receptor of amphibians has not yet been characterized,
although TRH is specifically important in the adaptation of
skin color to environmental changes via the secretion of
a-melanocyte-stimulating hormone (a-MSH).
Activating mutations of the thyroid-stimulating hormone
receptor (TSHr) have been identified as a cause of toxic
adenomas. Germline-inactivating TSHr mutations have
beendescribedas a cause of congenital hypothyroidism. The
effects of combining activating and inactivating mutations
within a single receptor was studied. The double mutant
T477I/P639S contained an activating TSHr mutation
(P639S) togetherwithan inactivatingone (T477I). Theother
one (I486M/P639S) contained two activating mutations.
The thyrotropin receptor (TSHR) undergoes a cleavage at
the cell membrane, leading to a heterodimer, comprising an
aextracellular and a b-transmembrane and intracellular
subunits, held togetherbydisulfidebonds.Moreover, part of
the a-subunit of the receptor is shed from thyroid and
transfected L cells.To understand the role of cleavage and
shedding, we constructed deletion mutants starting,
respectively, at the most N-terminal (S314), and C-terminal
(L378) cleavage sites previously mapped, corresponding to
free b1orb2-subunits without further modification of
Rarely, corticotropin-releasing hormone (CRH) is produced by pancreatic islet tumors, SCLC, medullary thyroid cancer, carcinoids, or prostate cancer. When levels are high enough, CRH can cause pituitary corticotrope hyperplasia and Cushing's syndrome. Tumors that produce CRH sometimes also produce ACTH, raising the possibility of a paracrine mechanism for ACTH production.

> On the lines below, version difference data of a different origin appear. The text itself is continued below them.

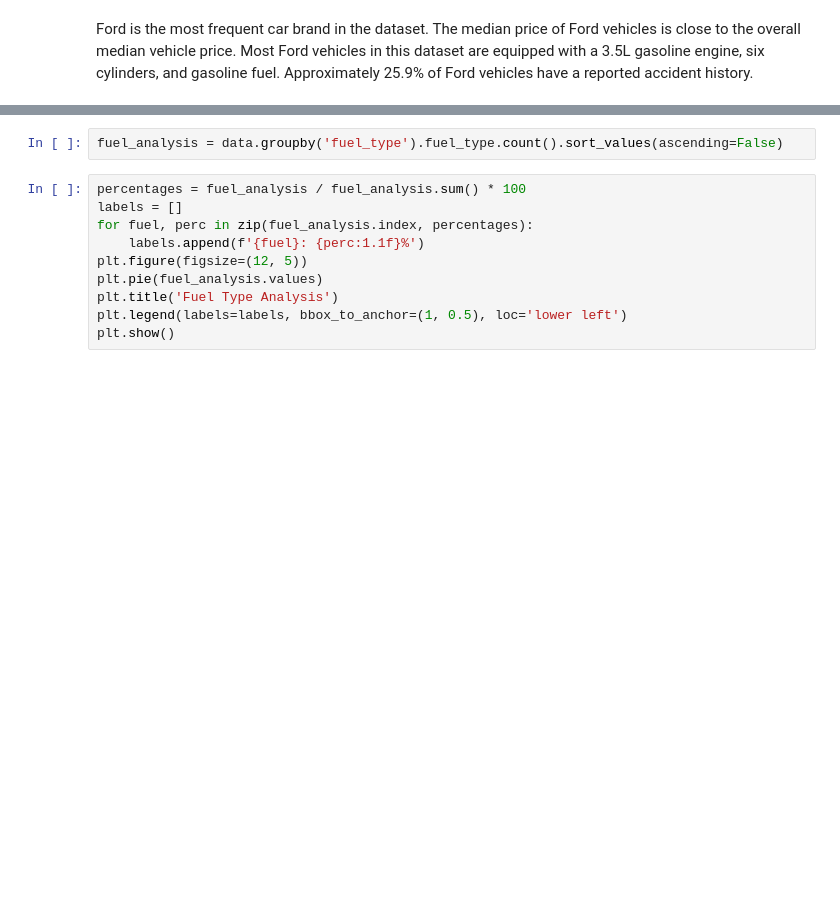
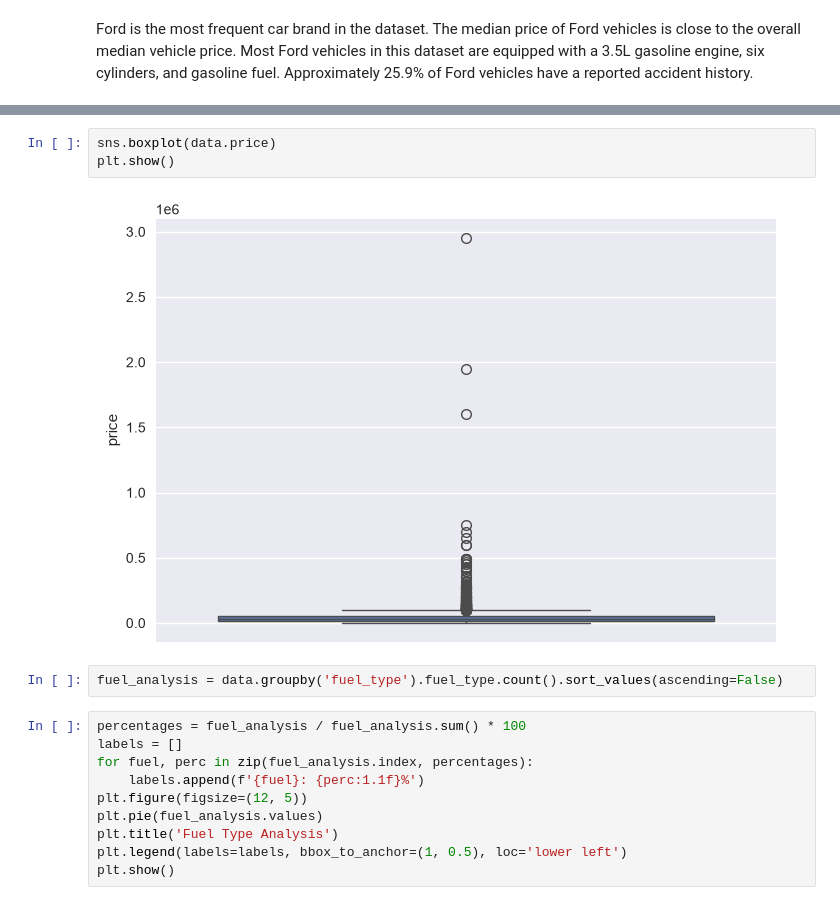
Before and after one commit to minaekramy12/Used-Cars-Price-Prediction-Project, a Jupyter notebook: notebooks/02_eda.ipynb, the cells around one changed output, grey strips where cells are left out. Cells and saved outputs as stored; diff of their text form; blank space fills up the shorter version.

```diff
--- a/notebooks/02_eda.ipynb
+++ b/notebooks/02_eda.ipynb
@@ -58,3 +102,8 @@ Ford is the most frequent car brand in the dataset. The median price of Ford veh
+# %%
+sns.boxplot(data.price)
+plt.show()
+# %% [output]
+[figure, added]
 # %%
 fuel_analysis = data.groupby('fuel_type').fuel_type.count().sort_values(ascending=False)
 # %%
```
Also changed, not shown: parts of 6 cells of this notebook.
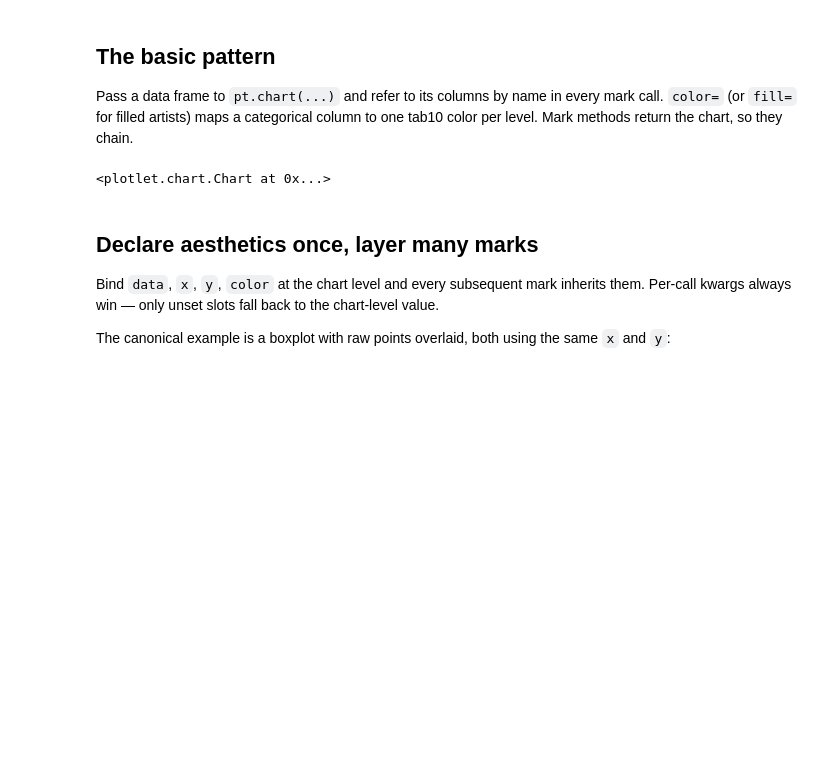
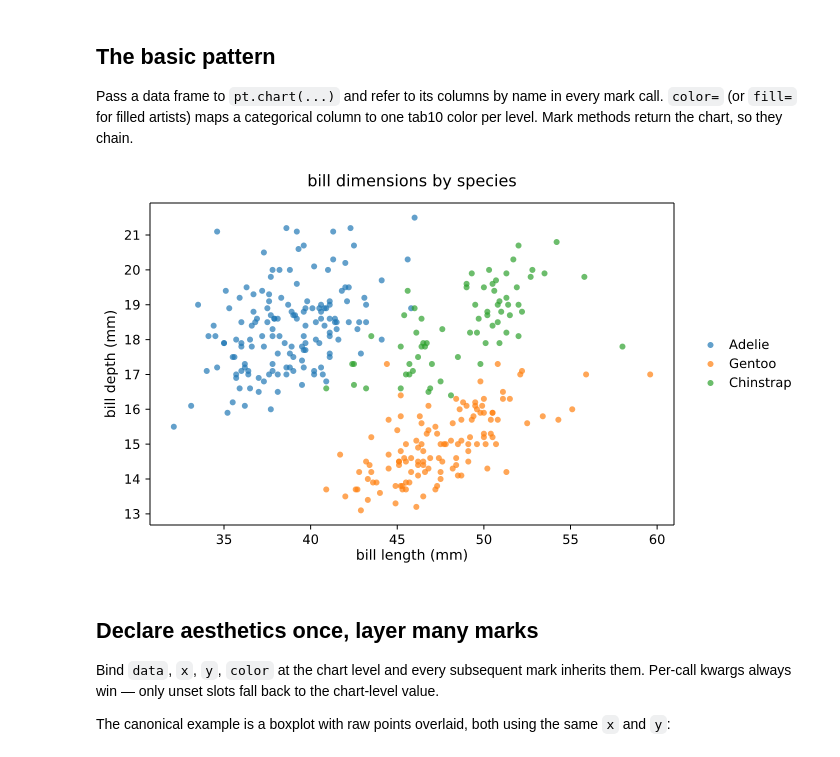
Before and after one commit to gitbamboo42/plotlet, a Jupyter notebook: notebooks/00_introduction.ipynb, the cells around one changed output. Drawn from its saved outputs; the diff is of its cells as text; code cells hidden in the pictures; blank space fills up the shorter version.

Commit message:
docs: notebook outputs re-run as image/png — the new default display

```diff
--- a/notebooks/00_introduction.ipynb
+++ b/notebooks/00_introduction.ipynb
@@ -26,14 +26,14 @@ Pass a data frame to `pt.chart(...)` and refer to its columns by name in every m
 # %%
 c = pt.chart(penguins,
              title="bill dimensions by species",
              xlabel="bill length (mm)", ylabel="bill depth (mm)",
              legend=True)
 c.scatter(x="bill_length_mm", y="bill_depth_mm", color="species",
-          size=22, alpha=0.7)
+          size=3, alpha=0.7)
 c.legend()
 c
 # %% [output]
-<plotlet.chart.Chart at 0x...>
+[figure, added]
 # %% [markdown]
 ## Declare aesthetics once, layer many marks
 
```
Also changed, not shown: parts of 5 cells of this notebook, 4 other files.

A distinct mechanism for ACTH-independent Cushing's syndrome involves ectopic expression of various G protein–coupled receptors in the adrenal nodules.